Superfund Research Program
Bridging Superfund Site Based Bioavailable Extracts with Biology
Project Leader: Kim A. Anderson
Grant Number: P42ES016465
Funding Period: 2009-2025
Project Summary (2013-2020)
The organizations that remediate Superfund sites face the challenge of how to measure success; i.e., how to assess the changes in the bioavailability of contaminants. They need quantitative tools that can characterize contaminants and predict their risk to local organisms and humans. Non-chemical factors such as ultra-violet radiation can transform the parent compounds into unmonitored chemicals that can change the toxicity of waters and sediments.
To address this issue, the research team has developed passive sampling devices (PSDs) that can sequester thousands of bioavailable chemicals. These devices can help regulatory agencies to evaluate new remediation technologies that may either produce or release previously unmonitored chemicals. These PSDs are now sequestering chemicals at multiple Superfund sites, where they capture relevant organic compounds, including hydrophilic and semi-polar contaminants.
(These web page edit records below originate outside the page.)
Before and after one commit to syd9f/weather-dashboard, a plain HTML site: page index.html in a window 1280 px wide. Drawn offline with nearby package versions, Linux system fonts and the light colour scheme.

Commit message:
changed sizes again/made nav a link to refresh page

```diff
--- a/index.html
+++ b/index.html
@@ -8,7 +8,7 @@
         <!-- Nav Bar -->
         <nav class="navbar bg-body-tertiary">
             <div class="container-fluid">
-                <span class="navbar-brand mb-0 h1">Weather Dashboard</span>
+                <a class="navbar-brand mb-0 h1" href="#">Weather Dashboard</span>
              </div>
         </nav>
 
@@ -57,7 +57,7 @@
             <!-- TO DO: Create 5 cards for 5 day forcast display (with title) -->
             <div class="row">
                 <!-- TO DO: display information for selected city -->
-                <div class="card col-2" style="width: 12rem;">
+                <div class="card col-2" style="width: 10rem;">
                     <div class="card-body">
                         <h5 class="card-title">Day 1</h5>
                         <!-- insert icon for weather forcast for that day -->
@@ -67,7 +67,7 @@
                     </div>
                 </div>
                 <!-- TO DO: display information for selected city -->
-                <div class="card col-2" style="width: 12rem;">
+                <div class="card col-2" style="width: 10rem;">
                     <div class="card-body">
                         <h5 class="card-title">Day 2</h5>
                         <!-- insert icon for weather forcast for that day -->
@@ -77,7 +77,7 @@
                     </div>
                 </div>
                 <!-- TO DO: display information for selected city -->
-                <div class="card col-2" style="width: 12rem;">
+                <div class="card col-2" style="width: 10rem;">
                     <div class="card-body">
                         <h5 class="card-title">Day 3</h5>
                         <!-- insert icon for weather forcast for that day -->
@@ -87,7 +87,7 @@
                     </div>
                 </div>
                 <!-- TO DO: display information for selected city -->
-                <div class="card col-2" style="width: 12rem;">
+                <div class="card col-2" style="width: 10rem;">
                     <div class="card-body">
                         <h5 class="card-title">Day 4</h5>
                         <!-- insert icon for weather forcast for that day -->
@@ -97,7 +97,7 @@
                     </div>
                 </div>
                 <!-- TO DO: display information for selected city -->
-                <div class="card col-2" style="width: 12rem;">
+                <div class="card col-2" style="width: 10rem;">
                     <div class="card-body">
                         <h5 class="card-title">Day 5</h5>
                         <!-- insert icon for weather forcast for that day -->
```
The research team is testing the hypotheses that:
- PSDs sequester realistic and relevant mixtures from Superfund sites
- PSDs can help researchers to characterize exposure accurately
- PSDs can simplify toxicity assessments
- PSDs can evaluate the effectiveness of remediation, considering not only the target contaminants but also any perturbations of the system that the remediation technologies may have induced
- PSDs can serve as biological surrogates in public health assessments of Superfund sites.
The researchers are developing a set of widely applicable bio-analytical tools and integrating these tools with bioassays to characterize Superfund sediments. The research team assumes that a small minority of the chemicals at Superfund sites are responsible for the majority of the toxicity. They are applying stressors to PSD extracts and characterizing the chemical and biological effects. The researchers are delivering methods and tools to assess the impact of non-chemical/chemical stressors that act on Superfund mixtures during natural transformation processes and remediation.
The research team is also developing PSD-bioaccumulation models that can predict chemical load in aquatic tissues with useful accuracy on the basis of measured PSD extracts. The ability to predict aquatic tissues from PSD extracts will enable Superfund managers and public health officials to collect data with better temporal and spatial resolution.